The 15-year loan is repaid in half the time as the 30-year loan, therefore monthly payments must be much higher to be able to pay off your loan so quickly. However, your total interest savings is considerable so you may decide these higher monthly payments are worth it.
The average 5/1 ARM rate is 2.981%, down 0.129% from Friday's average of 3.110%. An ARM is a riskier type of loan because this interest rate is only fixed for the first five years. After that, rates begin adjusting along with a financial index. Rates could go up, sending your payment higher. Since the starting interest rate isn't much lower than on the 30-year fixed-rate loan, most borrowers are better off with the certainty that the fixed-rate option provides.

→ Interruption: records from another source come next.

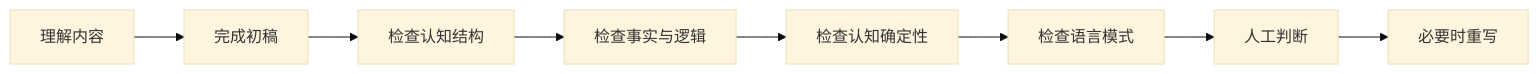
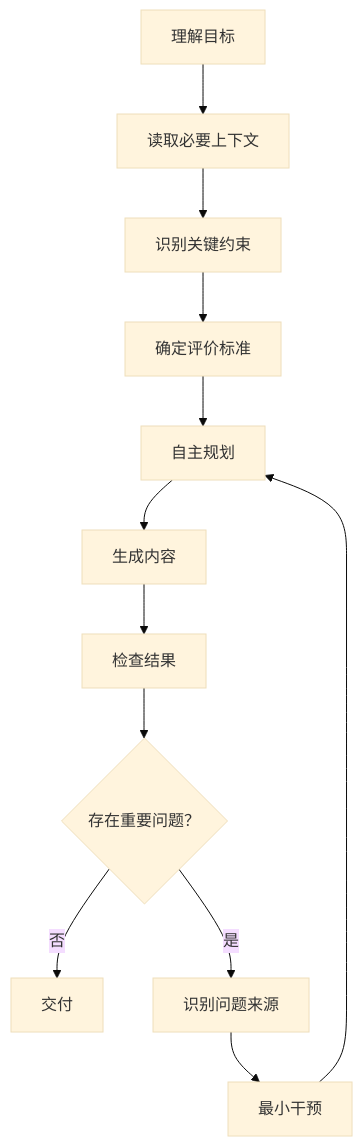
One commit to leapx-ai/Cognitive-Writing-Baseline-for-AI-Assisted-Writing changed the diagram in README.md. Above: the diagram before and after it, drawn with Mermaid (base theme). The commit also changed other lines of this file, not shown here.

````diff
--- a/README.md
+++ b/README.md
@@ -756,10 +949,14 @@
 ```mermaid
-flowchart LR
-    A["理解内容"] --> B["完成初稿"]
-    B --> C["检查认知结构"]
-    C --> D["检查事实与逻辑"]
-    D --> E["检查认知确定性"]
-    E --> F["检查语言模式"]
-    F --> G["人工判断"]
-    G --> H["必要时重写"]
+flowchart TD
+    A["理解目标"] --> B["读取必要上下文"]
+    B --> C["识别关键约束"]
+    C --> D["确定评价标准"]
+    D --> E["自主规划"]
+    E --> F["生成内容"]
+    F --> G["检查结果"]
+    G --> H{"存在重要问题？"}
+    H -->|否| I["交付"]
+    H -->|是| J["识别问题来源"]
+    J --> K["最小干预"]
+    K --> E
 ```
````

Should I lock my mortgage rate now?
A mortgage rate lock guarantees you a certain interest rate for a specified period of time -- usually 30 days, but you may be able to secure your rate for up to 60 days. You'll generally pay a fee to lock in your mortgage rate, but that way, you're protected in case rates climb between now and when you actually close on your mortgage.

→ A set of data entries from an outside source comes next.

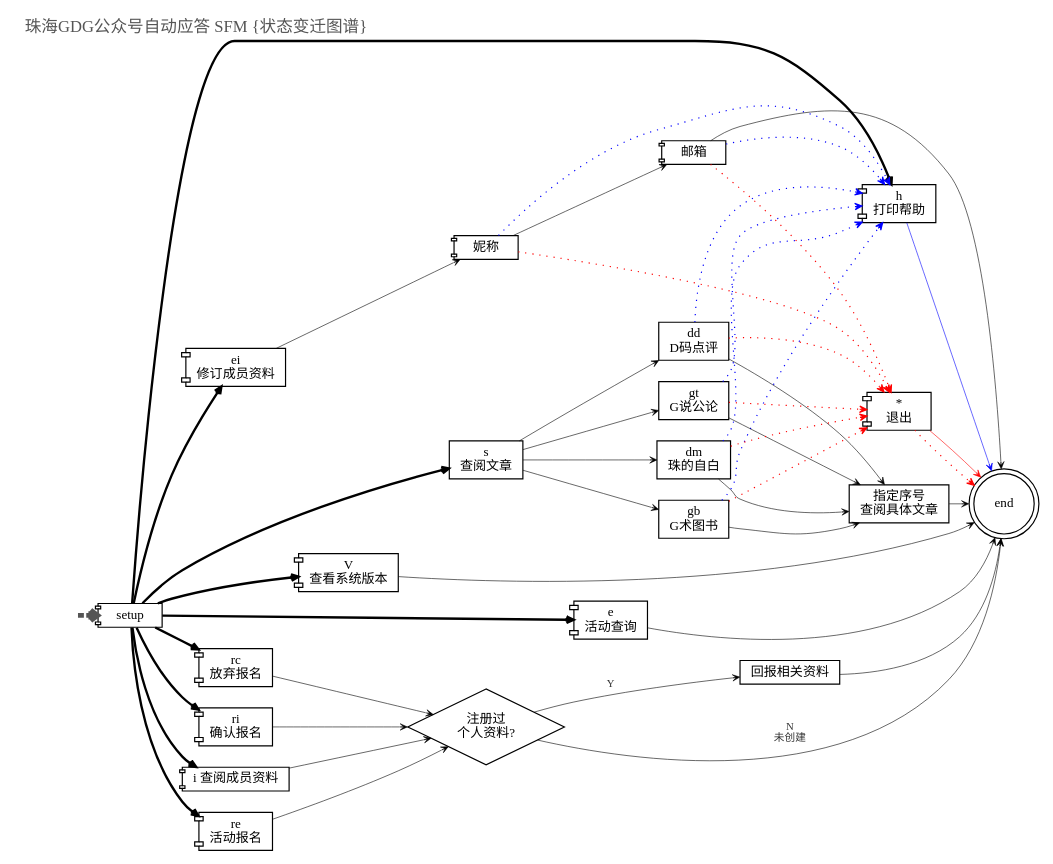
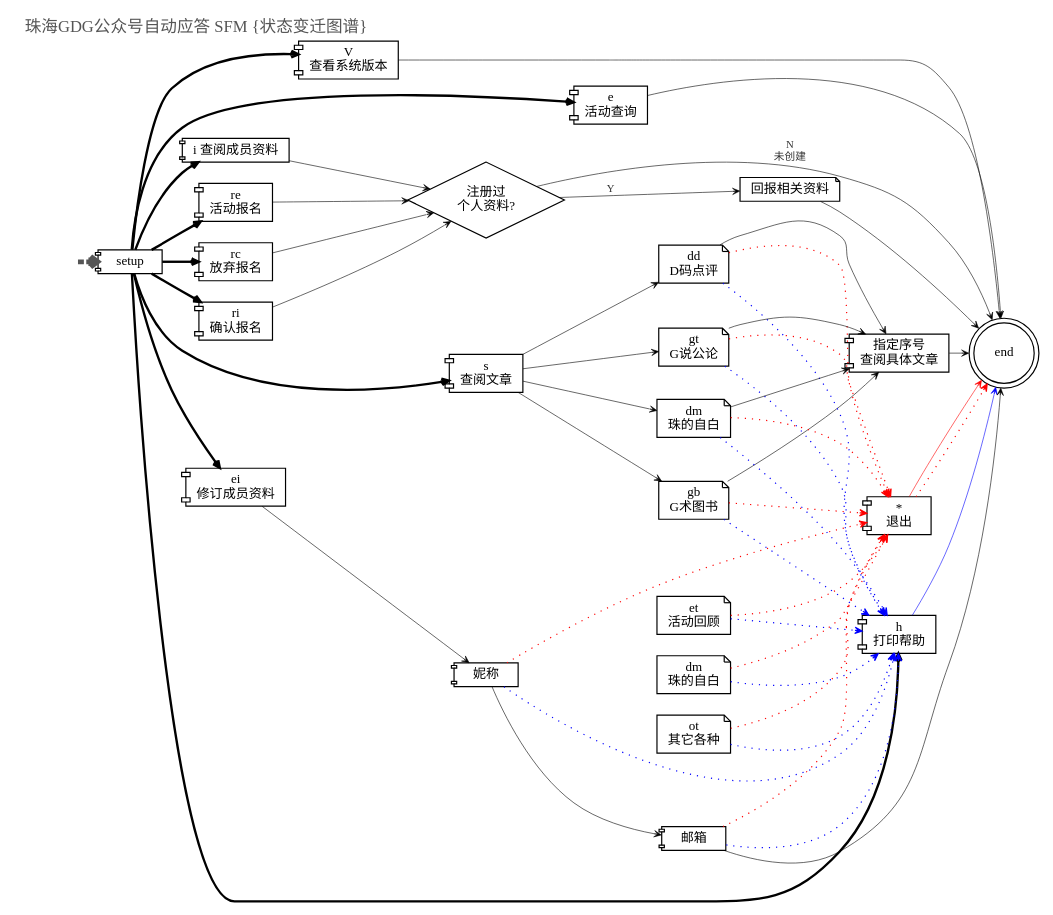
Before and after one commit to ZHGDG/techparty: the diagram in static/map/gdg_fsm_map.dot, drawn with Graphviz. The commit also changed 6 other files, not shown here.

```diff
--- a/static/map/gdg_fsm_map.dot
+++ b/static/map/gdg_fsm_map.dot
@@ -1,119 +1,122 @@
     /*生成命令:
 $ dot -Tpng gdg_fsm_map.dot -o gdg_fsm_map.png
  -Tcmapx -o lb-crx-roles.map
 全局设定::
     plaintext
     */
 
 digraph G4gdg_fsm_map {
     /*全局设定*/
     graph [label="珠海GDG公众号自动应答 SFM {状态变迁图谱}"
         ,fontsize=14.0
         ,fontname="WenQuanYi Micro Hei"
         ,fontcolor="#555555"
         ,labeljust="l",labelloc="t",center=1
         ,ranksep=0.2,center=1,ratio=compress
         ,rankdir=LR
         ];
 
     node[fontsize=11.0,height=0.2
         ,fontname="WenQuanYi Micro Hei"
         ,shape=component 
         ];
 
     edge [fontsize=9.0,fontcolor="#333333"
         ,fontname="WenQuanYi Micro Hei"
         ,arrowsize=0.6,arrowhead=vee,arrowtail=none
         ,style="setlinewidth(0.5)"
         ];
 /*
     src [label="源码",shape=ellipse,style="filled,dashed,setlinewidth(5)"
         ,color="#333333",fillcolor=dimgray
         ,URL="http://code.google.com/p/zoomquiet/source/browse/dot/obp/csdndr1-km.dot?repo=tangle"];
     /*图元声明
     start       [label="流程开始/结束",shape=point];
     end         [label="",shape=doublecircle,fillcolor=red];
 
     box         [label="实体/对象",shape=box];
     ellipse     [label="行动/节点",shape=ellipse];
     egg         [label="用户/人物",shape=egg];
     plaintext   [label="状态/属性",shape=plaintext,fillcolor=whitesmoke];
     diamond     [label="判别",shape=diamond];
     note        [label="注释",shape=note];
     tab         [label="目录/模块",shape=tab];
     db          [label="数据库",shape=box3d];
     component   [label="主机/组件",shape=component];
   ,style="rounded,dotted"];
     CONFIRM_REG [label="ce 确认参加活动",shape=component];
 */
 
     start       [label="",shape=plaintext];
     setup       [label="setup",shape=component];
     end         [label="end",shape=doublecircle];
 
     HELP [label="h\n打印帮助",shape=component];
     VERSION [label="V\n查看系统版本",shape=component];
 
     CANCEL [label="*\n退出",shape=component];
 
     EVENT [label="e\n活动查询",shape=component];
     REG_EVEN [label="re\n活动报名",shape=component];
     REG_CANCEL [label="rc\n放弃报名",shape=component];
 
-    ECHO_INFO [label="回报相关资料",shape=box];
+    ECHO_INFO [label="回报相关资料",shape=note];
 
     INFO_REG [label="ri\n确认报名",shape=component];
 
     ME [label="i 查阅成员资料",shape=component];
         isINFO [label="注册过\n个人资料?",shape=diamond];
     ME_INFO [label="ei\n修订成员资料",shape=component];
         ME_ALIAS [label="妮称",shape=component];
         ME_EM [label="邮箱",shape=component];
 
-    SEEK [label="s\n查阅文章",shape=box];
-        GB [label="gb\nG术图书",shape=box];
-        DD [label="dd\nD码点评",shape=box];
-        GT [label="gt\nG说公论",shape=box];
-        DM [label="dm\n珠的自白",shape=box];
-            NO [label="指定序号\n查阅具体文章",shape=box];
+    SEEK [label="s\n查阅文章",shape=component];
+        GB [label="gb\nG术图书",shape=note];
+        DD [label="dd\nD码点评",shape=note];
+        GT [label="gt\nG说公论",shape=note];
+        DM [label="dm\n珠的自白",shape=note];
+        HD [label="dm\n珠的自白",shape=note];
+        ET [label="et\n活动回顾",shape=note];
+        OT [label="ot\n其它各种",shape=note];
+            NO [label="指定序号\n查阅具体文章",shape=component];
 
 
     /*图例关系
     srvPUB->installer [label="2.0",style="dotted"];
             ME_EM->ME_CONFIRM;
     */
     start->setup [color="#555555",style="dashed,setlinewidth(4)"];
     
     setup->{EVENT REG_EVEN ME ME_INFO INFO_REG REG_CANCEL SEEK HELP VERSION} [style="setlinewidth(2)"];
         {INFO_REG REG_EVEN ME REG_CANCEL}->isINFO;
             isINFO->end [label="N\n未创建"];
             isINFO->ECHO_INFO [label="Y"];
         ME_INFO->ME_ALIAS->ME_EM;
         SEEK->{GB DD GT DM}->NO;
     {EVENT ME_EM NO ECHO_INFO VERSION}->end;
 
-    {ME_ALIAS ME_EM GB DD GT DM }->CANCEL->end [color=red,style="dotted"];
+    {ME_ALIAS ME_EM GB DD GT DM HD ET OT}->CANCEL->end [color=red,style="dotted"];
         CANCEL->end [color=red];
-    {ME_ALIAS ME_EM GB DD GT DM }->HELP [color=blue,style="dotted"];
+    {ME_ALIAS ME_EM GB DD GT DM HD ET OT}->HELP [color=blue,style="dotted"];
         HELP->end [color=blue];
 
 
 
 
 /*
     { rank=same; PUB    srvA srvB srvN; }
     { rank=same; DL     installer; }
     { rank=same; CHK    chker; }
     { rank=same; DONE   bkStore; }
 
     PUB[label="发布阶段",shape=plaintext];
     DL[label="下载阶段",shape=plaintext];
     CHK[label="检查阶段",shape=plaintext];
     DONE[label="完成阶段",shape=plaintext];
         PUB->DL->CHK->DONE;
 
         srvPUB->srvAC;
         srvA->srvB->srvN;
 */
     edge [style=invis];
 }
```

If you plan to close on your home within the next 30 days, then it pays to lock in your mortgage rate based on today's rates -- especially since they're so competitive. But if your closing is more than 30 days away, you may want to choose a floating rate lock instead for what will usually be a higher fee, but one that could save you money in the long run. A floating rate lock lets you secure a lower rate on your mortgage if rates fall prior to your closing, and while today's rates are still quite low, we don't know if rates will go up or down over the next few months. As such, it pays to:
- LOCK if closing in 7 days
- LOCK if closing in 15 days
- LOCK if closing in 30 days
- FLOAT if closing in 45 days
- FLOAT if closing in 60 days
To find out what rates are available to you, compare rates from at least three of the best mortgage lenders before locking in.
The Ascent's Best Mortgage Lender of 2022
Mortgage rates are on the rise — and fast. But they’re still relatively low by historical standards. So, if you want to take advantage of rates before they climb too high, you’ll want to find a lender who can help you secure the best rate possible.
That is where Better Mortgage comes in.
You can get pre-approved in as little as 3 minutes, with no hard credit check, and lock your rate at any time. Another plus? They don’t charge origination or lender fees (which can be as high as 2% of the loan amount for some lenders).
About the Author
We're firm believers in the Golden Rule, which is why editorial opinions are ours alone and have not been previously reviewed, approved, or endorsed by included advertisers. The Ascent does not cover all offers on the market. Editorial content from The Ascent is separate from The Motley Fool editorial content and is created by a different analyst team.